Resetting the stroke clock

New brain-imaging software identifies people who might benefit from treatment long after the time it has generally been considered helpful.

Illustration of brain and blood clot. Riki Blanco artwork

When Cindi Dodd’s husband awoke her at 5 a.m. one day last year, something was wrong. “I knew what I was trying to say in my mind, but it had nothing to do with the sounds that were coming out of my mouth,” Dodd, 47, says.

She had suffered a massive ischemic stroke. Now, she credits brain-imaging software developed by Stanford researchers with saving her life and preventing permanent disabilities.

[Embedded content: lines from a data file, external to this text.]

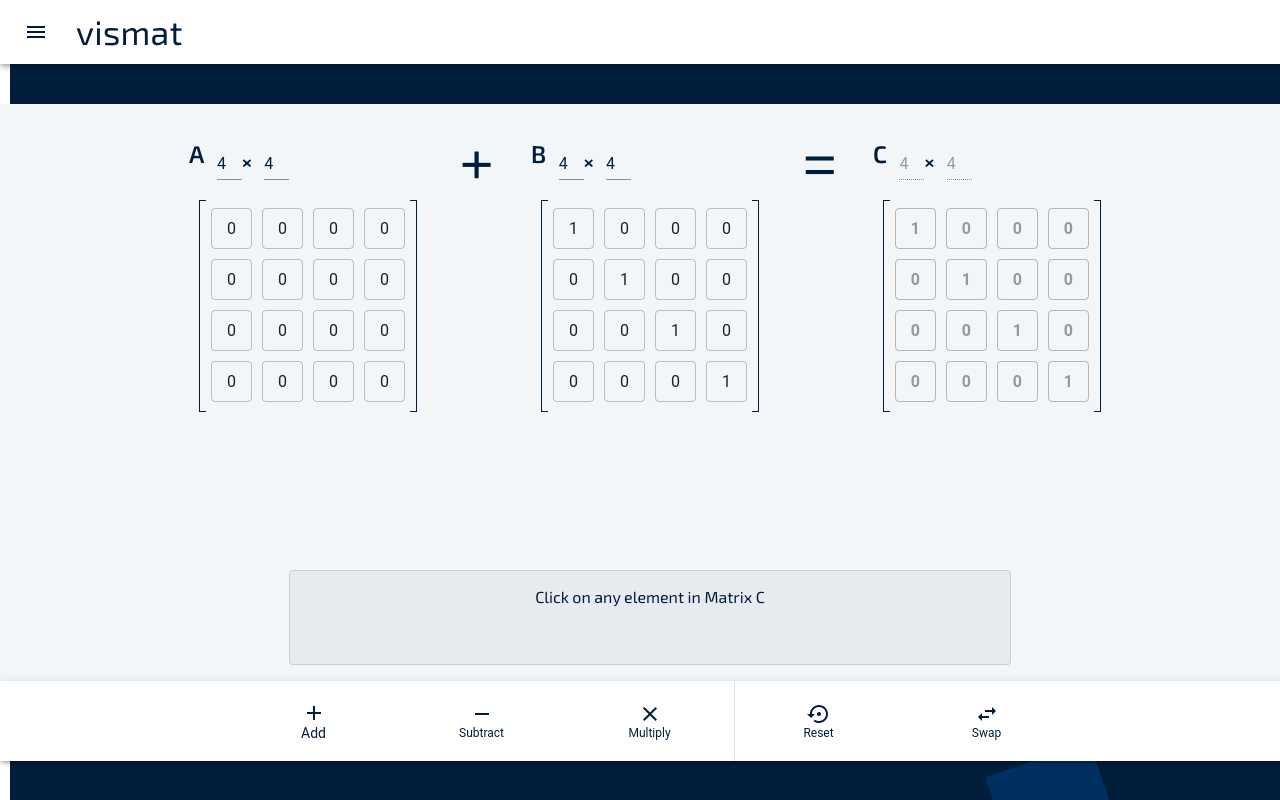
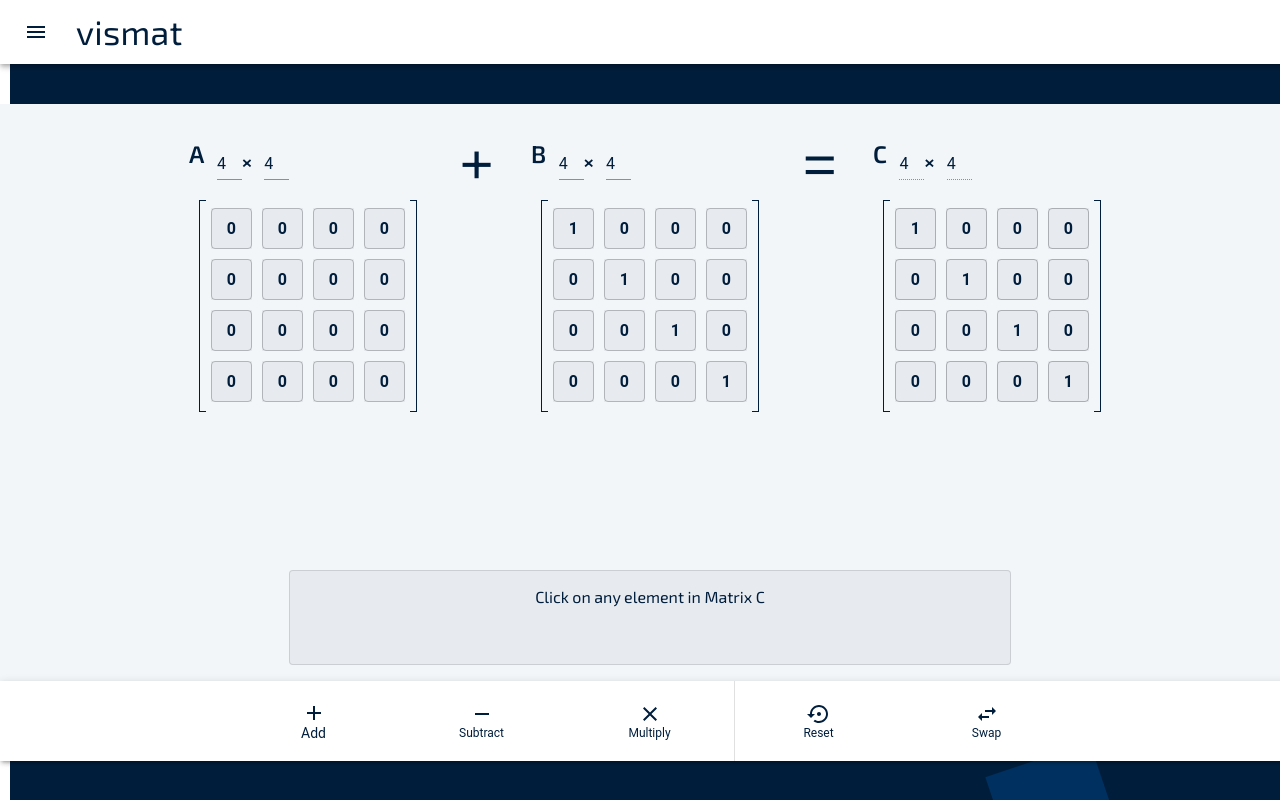
Before and after one commit to acodedoer/vizmat, a React (Create React App) app: page / in a window 1280 px wide. Built offline with nearby package versions, Linux system fonts and the light colour scheme.

Commit message:
final ui changes

```diff
--- a/src/App.tsx
+++ b/src/App.tsx
@@ -61,7 +61,9 @@ function App() {
   }
 
   //handle changes in the size of a matrix
-  const modifyMatrix = (name:string, rows:number, columns:number) => {
+  const modifyMatrix = (name:string, rows:any, columns:any) => {
+    if(rows===undefined||rows===""||rows===null) rows = 1;
+    if(columns===undefined||columns===""||rows===null) columns = 1;
     if(rows>6 || columns>6 || rows<1 || columns<1) return;
 
     //copy old matrix to modify from state
--- a/src/components/Matrix.tsx
+++ b/src/components/Matrix.tsx
@@ -24,7 +24,29 @@ const Matrix = ({mat, updateMatrix, name, visualise, operation, showSolution, mo
                 {x.map((y:any,j:any)=>
                     <td>
                     <MatrixElementInputTextField
+                        // sx={{
+                        //     backgroundColor: operation==3?
+                        //     name=="m1"?
+                        //         (i==visualise.question.i?
+                        //             `hsl(60, ${100 - 100/matrix[0].length*j}%, 50%)`:
+                        //             ""):
+                        //         (j==visualise.question.j?
+                        //             `hsl(60, ${100 - 100/matrix.length*i}%, 50%)`:
+                        //             ""):
+                        //         (i==visualise.question.i && j == visualise.question.j)?
+                        //             "red":
+                        //             ""
+                        //         }
+                        //     }
+
                         sx={{
+                            '.css-1n4twyu-MuiInputBase-input-MuiOutlinedInput-input.Mui-disabled': {
+                                "-webkit-text-fill-color":
+                                    (i===visualise.question.i && j === visualise.question.j)?
+                                        "white":
+                                        ""
+                            },
+
                             '& .MuiOutlinedInput-input': {
                                 color: operation===3?
                                             name==="m1"?
@@ -38,18 +60,20 @@ const Matrix = ({mat, updateMatrix, name, visualise, operation, showSolution, mo
                                                     "white":
                                                     ""
                             },
-                            borderColor:"red",
-                            backgroundColor: operation===3?
-                                            name==="m1"?
-                                                (i===visualise.question.i?
-                                                    "#001e3c":
-                                                    ""):
-                                                (j===visualise.question.j?
-                                                    "#001e3c":
-                                                    ""):
+                            backgroundColor: operation===3?(
+                                                name==="m1"?
+                                                    (i===visualise.question.i?
+                                                        "#001e3c":
+                                                        "#e7ebf0"):
+                                                name==="m2"?
+                                                    (j===visualise.question.j?
+                                                        "#001e3c":
+                                                        "#e7ebf0"):
+                                                (i===visualise.question.i && j===visualise.question.j ? "#001e3c":"#e7ebf0")
+                                            ):
                                                 (i===visualise.question.i && j === visualise.question.j)?
                                                     "#001e3c":
-                                                    ""
+                                                    "#e7ebf0"
                                                 }
                                             }
                         value={y}
@@ -85,14 +109,16 @@ const MatrixDiv = styled('div')`
 const MatrixElementInputTextField = styled(TextField)({
     '.css-1n4twyu-MuiInputBase-input-MuiOutlinedInput-input.Mui-disabled': {
         fontWeight:600,
-        cursor:"pointer"
+        cursor:"pointer",
+        "-webkit-text-fill-color":"#001e3c"
     },
     '& .MuiOutlinedInput-input': {
         padding: '9px',
         textAlign: 'center',
         width:'23px',
         border:'0',
-        color:"inherit",
+        fontWeight:600,
+        color:"#001e3c",
     },
     margin:"4px",
     border:'0',
--- a/src/components/MatrixDimension.tsx
+++ b/src/components/MatrixDimension.tsx
@@ -4,9 +4,16 @@ const MatrixDimensions =  ({name="m1", rows=4, columns=4, modifyMatrix}:any) =>
     return(
         <h2>{name==="m1"?"A":name==="m2"?"B":"C"}
             <sub>
-                <Input type="number" style={{width:"25px",marginLeft:12.5, color:"#001e3c"}} value={rows} disabled={name==="answer"?true:false} onChange={(e)=>modifyMatrix(name, e.target.value as unknown as number, columns)}/>
+                <Input
+                    sx={{".css-1x51dt5-MuiInputBase-input-MuiInput-input.Mui-disabled":{
+                        "-webkit-text-fill-color":"#001e3c"
+                    }}}
+                    type="number" style={{width:"25px",marginLeft:12.5, color:"#001e3c"}} value={rows} disabled={name==="answer"?true:false} onChange={(e)=>modifyMatrix(name, e.target.value, columns)}/>
                 <span>&#215;</span>
-                <Input type="number" style={{width:"25px",marginLeft:12.5, color:"#001e3c"}} value={columns} disabled={name==="answer"?true:false} onChange={(e)=>modifyMatrix(name, rows, e.target.value as unknown as number)}/>
+                <Input
+                 sx={{".css-1x51dt5-MuiInputBase-input-MuiInput-input.Mui-disabled":{
+                    "-webkit-text-fill-color":"#001e3c"
+                }}} type="number" style={{width:"25px",marginLeft:12.5, color:"#001e3c"}} value={columns} disabled={name==="answer"?true:false} onChange={(e)=>modifyMatrix(name, rows, e.target.value)}/>
             </sub>
         </h2>
     )
```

At the time, treatment to remove clots was considered helpful for only six hours after a stroke. It wouldn’t have been an option for Dodd, since the time of her stroke was unknown. But the software, which assesses salvageable brain tissue, indicated that a thrombectomy, a clot-removal procedure, could help her.

“I am literally standing on this Earth as a wife and a mother because of that procedure,” says Dodd.

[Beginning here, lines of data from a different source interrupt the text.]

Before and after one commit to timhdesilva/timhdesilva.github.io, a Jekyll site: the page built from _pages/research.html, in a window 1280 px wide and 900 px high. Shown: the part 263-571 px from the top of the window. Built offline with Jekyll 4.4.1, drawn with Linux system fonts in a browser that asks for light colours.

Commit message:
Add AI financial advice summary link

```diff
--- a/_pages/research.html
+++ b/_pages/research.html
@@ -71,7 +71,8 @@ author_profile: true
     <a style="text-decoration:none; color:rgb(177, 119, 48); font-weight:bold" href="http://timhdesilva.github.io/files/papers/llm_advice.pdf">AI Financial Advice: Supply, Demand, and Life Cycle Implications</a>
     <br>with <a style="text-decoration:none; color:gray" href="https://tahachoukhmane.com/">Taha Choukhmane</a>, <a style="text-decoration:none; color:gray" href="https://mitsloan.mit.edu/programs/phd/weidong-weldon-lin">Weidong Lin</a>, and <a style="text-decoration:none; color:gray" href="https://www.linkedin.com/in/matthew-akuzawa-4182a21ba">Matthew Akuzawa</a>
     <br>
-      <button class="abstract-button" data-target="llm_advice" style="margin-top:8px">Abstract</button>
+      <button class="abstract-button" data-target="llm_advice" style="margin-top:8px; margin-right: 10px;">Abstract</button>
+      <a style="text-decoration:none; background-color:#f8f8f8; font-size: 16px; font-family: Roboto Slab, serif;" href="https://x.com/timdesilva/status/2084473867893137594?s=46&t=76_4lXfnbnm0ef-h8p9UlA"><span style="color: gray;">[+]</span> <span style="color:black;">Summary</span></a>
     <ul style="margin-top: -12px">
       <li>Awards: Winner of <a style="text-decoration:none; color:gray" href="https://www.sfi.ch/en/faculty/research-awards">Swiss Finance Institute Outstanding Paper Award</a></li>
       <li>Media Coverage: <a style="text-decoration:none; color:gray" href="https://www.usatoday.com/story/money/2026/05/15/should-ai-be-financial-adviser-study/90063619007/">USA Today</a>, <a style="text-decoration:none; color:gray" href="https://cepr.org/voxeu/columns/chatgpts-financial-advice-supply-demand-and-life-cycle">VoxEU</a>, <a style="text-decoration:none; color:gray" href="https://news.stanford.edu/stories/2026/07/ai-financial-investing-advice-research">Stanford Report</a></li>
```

A 182-patient trial of the software, funded by the National Institutes of Health and led by Stanford researchers, showed that the procedure was beneficial for up to 16 hours after a stroke.

“Nearly half of all patients treated between six and 16 hours after the onset of their symptoms were largely spared from the consequences of their stroke,” says the trial’s principal investigator Gregory Albers, MD, professor of neurology and neurological science and director of the Stanford Stroke Center.

The trial results, published Jan. 24 in The New England Journal of Medicine, were key to a decision by the American Heart Association and American Stroke Association to extend the treatment window to 24 hours.